“In this silence, a new thought entered my consciousness, something never expressed before. With this thought came a tumult of emotions, a release of waves of images and thoughts and feelings. I suddenly understood the need for God; even if I did not acknowledge that need for myself, I knew with certainty that it existed. It was a terrifying moment, unsettling and disturbing. I struggled to lock this transient understanding firmly in my mind so as not to forget, so that it did not turn into a mere anecdote. After some time a sound entered my consciousness, emanating from the pillars, the walls, arches, from the blocks
of granite themselves. I don’t know how long I sat there, rapt, listening, as the flow coursed through me in a flood that grew in intensity. And all the while, this faint sound of music.

“Eventually, I became aware of being watched, of not being alone in my thoughts. I turned to see a strong young priest standing next to me, with a small and knowing smile.

“’Elle chante, Pere,’ I said, ‘elle chante aujourd ’hui‘(‘She sings, Father, she sings today.’) His smile broadened, he nodded, and he went off down the aisle, leaving me with my thoughts. And on this day, Magdalene was singing, her very stones ringing with song.”

On this day – on the way to his death –  when they told him to silence his disciples, Jesus replied, “I tell you, if these were silent, the very stones will sing out” – and they still do!


[i} After Note: A bit of history from Dennis Aubrey: “On Easter Sunday 1146, on the great open hillside to the north of the basilica, Saint Bernard of Clairvaux preached the Second Crusade to an enormous multitude gathered to hear him — King Louis VII, princes and peasants, clergy and laity. A few years later, two kings, Phillipe Augustus of France and Richard the Lion-hearted of England, assembled their forces here to begin the Third Crusade.

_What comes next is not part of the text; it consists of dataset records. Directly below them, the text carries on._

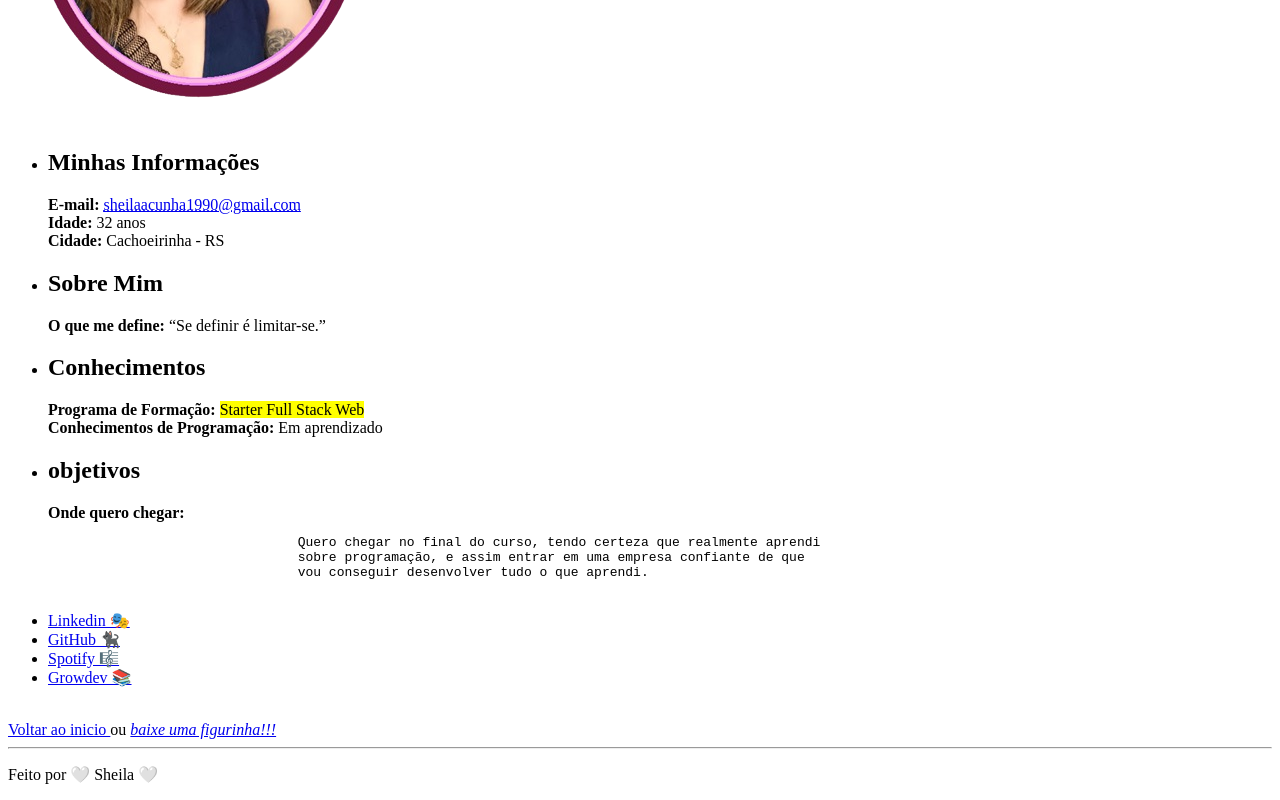
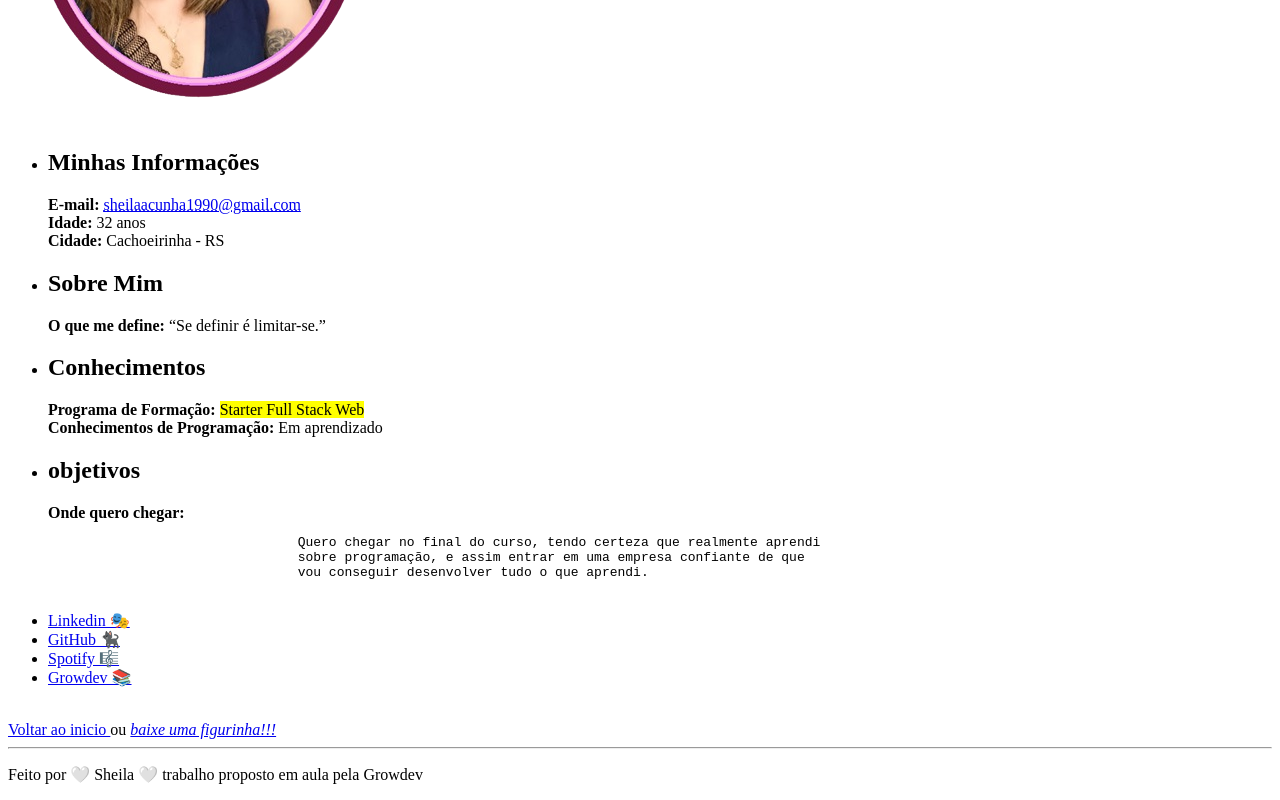
Before and after one commit to sheilaacunha/growdev-primeiro-HTML, a plain HTML site: page index.html in a window 1280 px wide. Shown: the part 371-1171 px from the top of the page. Drawn offline with Linux system fonts and the light colour scheme.

Commit message:
algum detalhe

```diff
--- a/index.html
+++ b/index.html
@@ -99,7 +99,7 @@
         </section>
     </main>
     <footer>
-        <p> Feito por 🤍 Sheila 🤍</p>
+        <p>Feito por 🤍 Sheila 🤍 trabalho proposto em aula pela Growdev<time datetime="14/12/2022 21:32"></time></p>
     </footer>
 </body>
 
```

“Vézelay was also the site of a violent century-long social and political struggle among several parties — the monks and abbots of the abbey of Vézelay, the great abbots of Cluny, the Count of Nevers, and the merchants of Vézelay. The disputes over control of the fees and the rights of the various parties escalated to such heights that in 1106 the Abbot Artaud of Vézelay was murdered by townspeople. Three popes and two French kings tried to mediate a settlement, but the forces of history were in opposition, not just the rights of the nobility, the Church, or an emerging mercantile class.

“Eventually the power of the abbey waned, the legitimacy of the relics of Mary Magdalene was disputed by monks in Provence, and a pope eventually denied their authenticity. The pilgrims stopped visiting and the economy suffered. With the Renaissance, things human replaced things divine, and Vézelay sank into oblivion, a silent monument to the glories of the Romanesque revival in France.”

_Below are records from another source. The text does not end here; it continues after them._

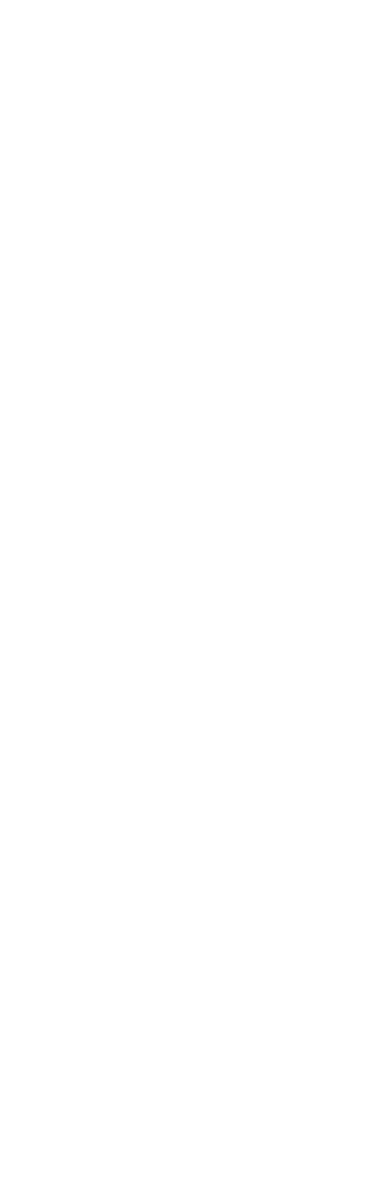
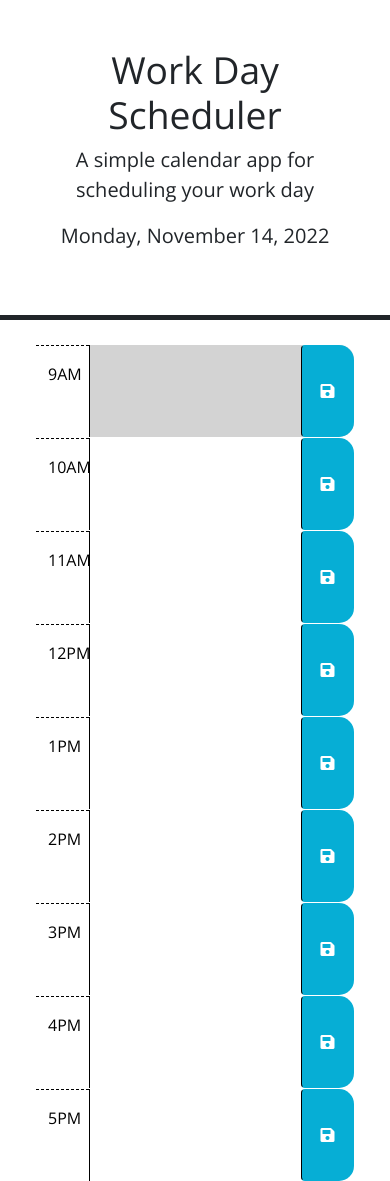
Before and after one commit to keekerr/Workday-Scheduler-Application, a plain HTML site: page index.html in a window 390 px wide. Before the commit the page ends 844 px from the top, so only its background shows below. Drawn offline with nearby package versions, Linux system fonts and the light colour scheme.

Commit message:
HTML Edits and added current date to JS

```diff
--- a/assets/script.js
+++ b/assets/script.js
@@ -0,0 +1,33 @@
+// Wrap all code that interacts with the DOM in a call to jQuery to ensure that
+// the code isn't run until the browser has finished rendering all the elements
+// in the html.
+$(function () {
+     // TODO: Add a listener for click events on the save button. This code should
+    // use the id in the containing time-block as a key to save the user input in
+    // local storage. HINT: What does `this` reference in the click listener
+    // function? How can DOM traversal be used to get the "hour-x" id of the
+    // time-block containing the button that was clicked? How might the id be
+    // useful when saving the description in local storage?
+    //
+    // TODO: Add code to apply the past, present, or future class to each time
+    // block by comparing the id to the current hour. HINTS: How can the id
+    // attribute of each time-block be used to conditionally add or remove the
+    // past, present, and future classes? How can Day.js be used to get the
+    // current hour in 24-hour time?
+    //
+    // TODO: Add code to get any user input that was saved in localStorage and set
+    // the values of the corresponding textarea elements. HINT: How can the id
+    // attribute of each time-block be used to do this?
+    //
+    // TODO: Add code to display the current date in the header of the page.
+
+    // var currentHour = "enter info"
+    // var (transform all the ids into an array? name array row ID)
+
+    $("#currentDay").text(dayjs().format('dddd, MMMM D, YYYY'));
+
+
+
+
+
+});
--- a/assets/style.css
+++ b/assets/style.css
@@ -16,12 +16,9 @@ body {
     white-space: pre-wrap;
   }
 
-  .time-block {
-    border-radius: 15px;
-  }
-
   .row {
     border-top: 1px solid white;
+    border-radius: 15px;
   }
 
   .hour {
@@ -57,3 +54,8 @@ body {
     font-size: 20px;
     transition: all 0.3s ease-in-out;
   }
+
+  #date {
+    display: flex;
+    justify-content: center;
+  }
--- a/index.html
+++ b/index.html
@@ -0,0 +1,126 @@
+<!DOCTYPE html>
+<html lang="en">
+  <head>
+    <meta charset="UTF-8" />
+    <meta name="viewport" content="width=device-width, initial-scale=1.0" />
+    <meta http-equiv="X-UA-Compatible" content="ie=edge" />
+    <link
+      rel="stylesheet"
+      href="https://cdn.jsdelivr.net/npm/bootstrap@5.1.3/dist/css/bootstrap.min.css"
+    />
+    <link
+      rel="stylesheet"
+      href="https://use.fontawesome.com/releases/v5.8.1/css/all.css"
+      integrity="sha384-50oBUHEmvpQ+1lW4y57PTFmhCaXp0ML5d60M1M7uH2+nqUivzIebhndOJK28anvf"
+      crossorigin="anonymous"
+    />
+    <link
+      href="https://fonts.googleapis.com/css?family=Open+Sans&display=swap"
+      rel="stylesheet"
+    />
+    <link rel="stylesheet" href="assets\style.css" />
+    <title>Work Day Scheduler</title>
+  </head>
+
+  <body>
+    <header class="p-5 mb-4 border-5 border-bottom border-dark text-center">
+      <h1 class="display-3">Work Day Scheduler</h1>
+      <p class="lead">A simple calendar app for scheduling your work day</p>
+      <p id="currentDay" class="lead"></p>
+    </header>
+    <div class="container-lg px-5">
+      <!-- Use class for "past", "present", and "future" to apply styles to the
+        time-block divs accordingly. The javascript will need to do this by
+        adding/removing these classes on each div by comparing the hour in the
+        id to the current hour. The html provided below is meant to be an example
+        demonstrating how the css provided can be leveraged to create the
+        desired layout and colors. The html below should be removed or updated
+        in the finished product. Remember to delete this comment once the
+        code is implemented.
+        -->
+
+      <!-- Example of a past time block. The "past" class adds a gray background color. -->
+      <div id="hour-9" class="row time-block past">
+        <div class="col-2 col-md-1 hour text-center py-3">9AM</div>
+        <textarea class="col-8 col-md-10 description" rows="3"> </textarea>
+        <button class="btn saveBtn col-2 col-md-1" aria-label="save">
+          <i class="fas fa-save" aria-hidden="true"></i>
+        </button>
+      </div>
+
+      <!-- Example of a a present time block. The "present" class adds a red background color. -->
+      <div id="hour-10" class="row">
+        <div class="col-2 col-md-1 hour text-center py-3">10AM</div>
+        <textarea class="col-8 col-md-10 description" rows="3"> </textarea>
+        <button class="btn saveBtn col-2 col-md-1" aria-label="save">
+          <i class="fas fa-save" aria-hidden="true"></i>
+        </button>
+      </div>
+
+      <!-- Example of a future time block. The "future" class adds a green background color. -->
+      <div id="hour-11" class="row">
+        <div class="col-2 col-md-1 hour text-center py-3">11AM</div>
+        <textarea class="col-8 col-md-10 description" rows="3"> </textarea>
+        <button class="btn saveBtn col-2 col-md-1" aria-label="save">
+          <i class="fas fa-save" aria-hidden="true"></i>
+        </button>
+      </div>
+
+      <div id="hour-12" class="row">
+        <div class="col-2 col-md-1 hour text-center py-3">12PM</div>
+        <textarea class="col-8 col-md-10 description" rows="3"> </textarea>
+        <button class="btn saveBtn col-2 col-md-1" aria-label="save">
+          <i class="fas fa-save" aria-hidden="true"></i>
+        </button>
+      </div>
+
+      <div id="hour-13" class="row">
+        <div class="col-2 col-md-1 hour text-center py-3">1PM</div>
+        <textarea class="col-8 col-md-10 description" rows="3"> </textarea>
+        <button class="btn saveBtn col-2 col-md-1" aria-label="save">
+          <i class="fas fa-save" aria-hidden="true"></i>
+        </button>
+      </div>
+
+      <div id="hour-14" class="row">
+        <div class="col-2 col-md-1 hour text-center py-3">2PM</div>
+        <textarea class="col-8 col-md-10 description" rows="3"> </textarea>
+        <button class="btn saveBtn col-2 col-md-1" aria-label="save">
+          <i class="fas fa-save" aria-hidden="true"></i>
+        </button>
+      </div>
+
+      <div id="hour-15" class="row">
+        <div class="col-2 col-md-1 hour text-center py-3">3PM</div>
+        <textarea class="col-8 col-md-10 description" rows="3"> </textarea>
+        <button class="btn saveBtn col-2 col-md-1" aria-label="save">
+          <i class="fas fa-save" aria-hidden="true"></i>
+        </button>
+      </div>
+
+      <div id="hour-16" class="row">
+        <div class="col-2 col-md-1 hour text-center py-3">4PM</div>
+        <textarea class="col-8 col-md-10 description" rows="3"> </textarea>
+        <button class="btn saveBtn col-2 col-md-1" aria-label="save">
+          <i class="fas fa-save" aria-hidden="true"></i>
+        </button>
+      </div>
+
+      <div id="hour-17" class="row">
+        <div class="col-2 col-md-1 hour text-center py-3">5PM</div>
+        <textarea class="col-8 col-md-10 description" rows="3"> </textarea>
+        <button class="btn saveBtn col-2 col-md-1" aria-label="save">
+          <i class="fas fa-save" aria-hidden="true"></i>
+        </button>
+      </div>
+
+    <script src="https://code.jquery.com/jquery-3.4.1.min.js"></script>
+    <script
+      src="https://cdn.jsdelivr.net/npm/dayjs@1.11.3/dayjs.min.js"
+      integrity="sha256-iu/zLUB+QgISXBLCW/mcDi/rnf4m4uEDO0wauy76x7U="
+      crossorigin="anonymous"
+    ></script>
+
+    <script src="assets\script.js"></script>
+  </body>
+</html>
```
Also changed, not shown: 1 other file.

Sometimes I feel blue

Purple-yellow iris (Kay Stewart photography). Poem by you know who.

Purple-Yellow Iris

Sometimes I feel all blue

Sad      Sorry      Down

Like the Blues

A Rhapsody in Blue

 

Sometimes

When the Blues

Begin to play in me,

It happens –

 

Blue bursts into purple

Leaping into joy

And a burst of sun-burst yellow

Comes crashing through the blues

I feel all clean

All wet    All  up

Like a hymn

An ode to purple-yellow joy